Data supplied Block Start
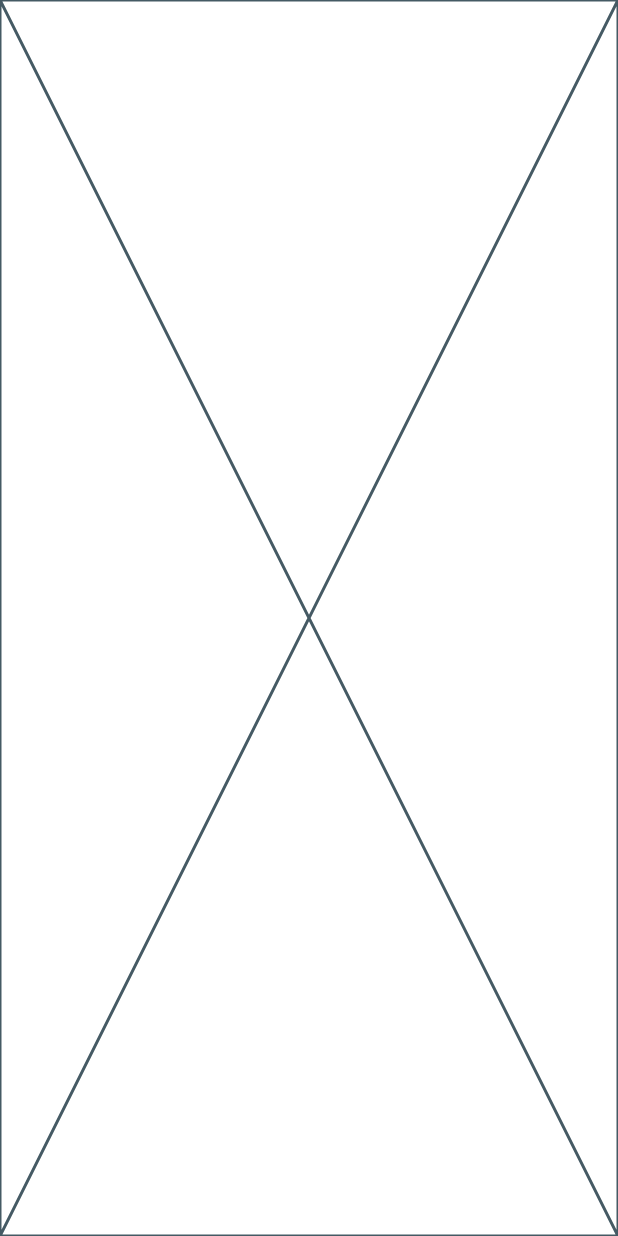
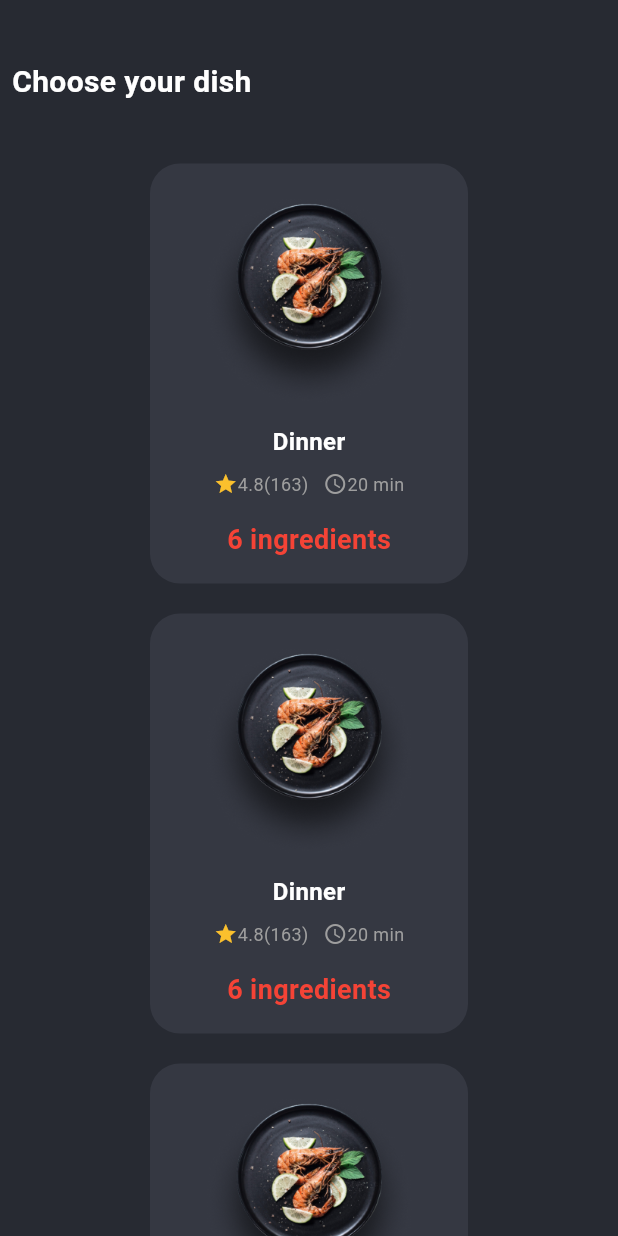
Before and after one commit to ahmedaboslah/confuse-choose, a Flutter app: the screen it shows after launch, on a phone screen of 412 x 824 dp. Run offline on Flutter 3.47's test engine with Material 3 defaults, Android fonts, the phone set to English and light mode, and no system bars; our stand-ins replace go_router.

Commit message:
category card done

```diff
--- a/lib/core/utils/app_styles.dart
+++ b/lib/core/utils/app_styles.dart
@@ -36,5 +36,21 @@ static const TextStyle semiBold15 = TextStyle(
     color: Color(
       0xffFF7269,
     ),
+
   );
+  static const TextStyle bold18= TextStyle(
+    fontWeight: FontWeight.w700,
+    fontSize: 18,
+    color: Colors.red,
+
+  );
+  static const TextStyle bold16= TextStyle(
+    fontWeight: FontWeight.w700,
+    fontSize: 16,
+    color: Color(
+      0xffffffff,
+    ),);
+     static const TextStyle regular12= TextStyle(
+    fontSize: 12,
+    color: Colors.grey,);
 }
--- a/lib/core/utils/colors.dart
+++ b/lib/core/utils/colors.dart
@@ -3,6 +3,7 @@ import 'package:flutter/material.dart';
 abstract class colors{
   static const Color primaryColor=Color(0xff272A32);
   static const Color lightPrimaryColor= Color(0xff2C2F38);
+  static const Color secondaryColor=Color(0xff353842);
   static const Color buttonColor=Color(0xffFF7269);
   static const Color textFieldColor=Color(0xff252830);
 }
--- a/lib/features/Home/presentation/view/home_view.dart
+++ b/lib/features/Home/presentation/view/home_view.dart
@@ -1,10 +1,14 @@
 import 'package:flutter/material.dart';
+
+import 'widgets/home_view_body.dart';
 
 class HomeView extends StatelessWidget {
   const HomeView({super.key});
 static const routename = '/home';
   @override
   Widget build(BuildContext context) {
-    return const Placeholder();
+    return const Scaffold(
+      body: HomePageViewBody(),
+    );
   }
 }
--- /dev/null
+++ b/lib/features/Home/presentation/view/widgets/category_card.dart
@@ -0,0 +1,59 @@
+import 'package:confuse/core/utils/app_styles.dart';
+import 'package:confuse/core/utils/colors.dart';
+import 'package:flutter/material.dart';
+
+class CategoryCard extends StatelessWidget {
+  const CategoryCard({super.key});
+  @override
+  Widget build(BuildContext context) {
+    return Container(
+      width: 180,
+      padding: const EdgeInsets.all(16.0),
+      decoration: BoxDecoration(
+        color: colors.secondaryColor,
+        borderRadius: BorderRadius.circular(20),
+      ),
+      child: Column(
+        mainAxisSize: MainAxisSize.min,
+        crossAxisAlignment: CrossAxisAlignment.center,
+        children: [
+          ClipRRect(
+            borderRadius: BorderRadius.circular(12),
+            child: Image.asset(
+              'assets/images/unsplash_TqOEGdRNowY.png',
+              height: 150,
+              width: 150,
+              fit: BoxFit.cover,
+            ),
+          ),
+          const SizedBox(height: 8),
+          const Text(
+            'Dinner',
+            style: TextStyles.bold16,
+          ),
+          const SizedBox(height: 8),
+          Row(
+            mainAxisAlignment: MainAxisAlignment.center,
+            children: [
+              Icon(Icons.star, color: Colors.yellow[700], size: 16),
+              const Text(
+                '4.8(163)',
+                style: TextStyles.regular12,
+              ),
+              const SizedBox(width: 10),
+              const Icon(Icons.access_time, color: Colors.grey, size: 16),
+              const Text(
+                '20 min',
+                style: TextStyles.regular12,
+              ),
+            ],
+          ),
+          const SizedBox(height: 16),
+          const Text(
+            '6 ingredients',
+            style: TextStyles.bold18,
+          ),
+        ],
+      ),
+    );
+  }}
--- /dev/null
+++ b/lib/features/Home/presentation/view/widgets/home_view_body.dart
@@ -0,0 +1,35 @@
+import 'package:confuse/core/utils/app_styles.dart';
+import 'package:confuse/core/utils/colors.dart';
+import 'package:confuse/features/Home/presentation/view/widgets/category_card.dart';
+import 'package:flutter/material.dart';
+import 'package:flutter/widgets.dart';
+
+class HomePageViewBody extends StatelessWidget {
+  const HomePageViewBody({super.key});
+
+  @override
+  Widget build(BuildContext context) {
+    return   Column(
+      crossAxisAlignment:CrossAxisAlignment.start ,
+      children: [
+        const SizedBox(height: 40,),
+        const Padding(
+          padding: EdgeInsets.only(left: 8),
+          child: Text('Choose your dish',style: TextStyles.semiBold20,),
+
+        ),
+        const SizedBox(height: 30,),
+        Expanded(
+          child: ListView.builder(
+            itemCount: 6,
+            itemBuilder: (context, index) {
+            return const Padding(
+              padding: EdgeInsets.symmetric(vertical: 10,horizontal: 100),
+              child: CategoryCard(),
+            );
+          },),
+        )
+      ],
+    );
+  }
+}
```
Data supplied Block End
The records above are to be repeated word for word, with the pictures omitted.

> Finished task:
Before and after one commit to ahmedaboslah/confuse-choose, a Flutter app: the screen it shows after launch, on a phone screen of 412 x 824 dp. Run offline on Flutter 3.47's test engine with Material 3 defaults, Android fonts, the phone set to English and light mode, and no system bars; our stand-ins replace go_router.

Commit message:
category card done

```diff
--- a/lib/core/utils/app_styles.dart
+++ b/lib/core/utils/app_styles.dart
@@ -36,5 +36,21 @@ static const TextStyle semiBold15 = TextStyle(
     color: Color(
       0xffFF7269,
     ),
+
   );
+  static const TextStyle bold18= TextStyle(
+    fontWeight: FontWeight.w700,
+    fontSize: 18,
+    color: Colors.red,
+
+  );
+  static const TextStyle bold16= TextStyle(
+    fontWeight: FontWeight.w700,
+    fontSize: 16,
+    color: Color(
+      0xffffffff,
+    ),);
+     static const TextStyle regular12= TextStyle(
+    fontSize: 12,
+    color: Colors.grey,);
 }
--- a/lib/core/utils/colors.dart
+++ b/lib/core/utils/colors.dart
@@ -3,6 +3,7 @@ import 'package:flutter/material.dart';
 abstract class colors{
   static const Color primaryColor=Color(0xff272A32);
   static const Color lightPrimaryColor= Color(0xff2C2F38);
+  static const Color secondaryColor=Color(0xff353842);
   static const Color buttonColor=Color(0xffFF7269);
   static const Color textFieldColor=Color(0xff252830);
 }
--- a/lib/features/Home/presentation/view/home_view.dart
+++ b/lib/features/Home/presentation/view/home_view.dart
@@ -1,10 +1,14 @@
 import 'package:flutter/material.dart';
+
+import 'widgets/home_view_body.dart';
 
 class HomeView extends StatelessWidget {
   const HomeView({super.key});
 static const routename = '/home';
   @override
   Widget build(BuildContext context) {
-    return const Placeholder();
+    return const Scaffold(
+      body: HomePageViewBody(),
+    );
   }
 }
--- /dev/null
+++ b/lib/features/Home/presentation/view/widgets/category_card.dart
@@ -0,0 +1,59 @@
+import 'package:confuse/core/utils/app_styles.dart';
+import 'package:confuse/core/utils/colors.dart';
+import 'package:flutter/material.dart';
+
+class CategoryCard extends StatelessWidget {
+  const CategoryCard({super.key});
+  @override
+  Widget build(BuildContext context) {
+    return Container(
+      width: 180,
+      padding: const EdgeInsets.all(16.0),
+      decoration: BoxDecoration(
+        color: colors.secondaryColor,
+        borderRadius: BorderRadius.circular(20),
+      ),
+      child: Column(
+        mainAxisSize: MainAxisSize.min,
+        crossAxisAlignment: CrossAxisAlignment.center,
+        children: [
+          ClipRRect(
+            borderRadius: BorderRadius.circular(12),
+            child: Image.asset(
+              'assets/images/unsplash_TqOEGdRNowY.png',
+              height: 150,
+              width: 150,
+              fit: BoxFit.cover,
+            ),
+          ),
+          const SizedBox(height: 8),
+          const Text(
+            'Dinner',
+            style: TextStyles.bold16,
+          ),
+          const SizedBox(height: 8),
+          Row(
+            mainAxisAlignment: MainAxisAlignment.center,
+            children: [
+              Icon(Icons.star, color: Colors.yellow[700], size: 16),
+              const Text(
+                '4.8(163)',
+                style: TextStyles.regular12,
+              ),
+              const SizedBox(width: 10),
+              const Icon(Icons.access_time, color: Colors.grey, size: 16),
+              const Text(
+                '20 min',
+                style: TextStyles.regular12,
+              ),
+            ],
+          ),
+          const SizedBox(height: 16),
+          const Text(
+            '6 ingredients',
+            style: TextStyles.bold18,
+          ),
+        ],
+      ),
+    );
+  }}
--- /dev/null
+++ b/lib/features/Home/presentation/view/widgets/home_view_body.dart
@@ -0,0 +1,35 @@
+import 'package:confuse/core/utils/app_styles.dart';
+import 'package:confuse/core/utils/colors.dart';
+import 'package:confuse/features/Home/presentation/view/widgets/category_card.dart';
+import 'package:flutter/material.dart';
+import 'package:flutter/widgets.dart';
+
+class HomePageViewBody extends StatelessWidget {
+  const HomePageViewBody({super.key});
+
+  @override
+  Widget build(BuildContext context) {
+    return   Column(
+      crossAxisAlignment:CrossAxisAlignment.start ,
+      children: [
+        const SizedBox(height: 40,),
+        const Padding(
+          padding: EdgeInsets.only(left: 8),
+          child: Text('Choose your dish',style: TextStyles.semiBold20,),
+
+        ),
+        const SizedBox(height: 30,),
+        Expanded(
+          child: ListView.builder(
+            itemCount: 6,
+            itemBuilder: (context, index) {
+            return const Padding(
+              padding: EdgeInsets.symmetric(vertical: 10,horizontal: 100),
+              child: CategoryCard(),
+            );
+          },),
+        )
+      ],
+    );
+  }
+}
```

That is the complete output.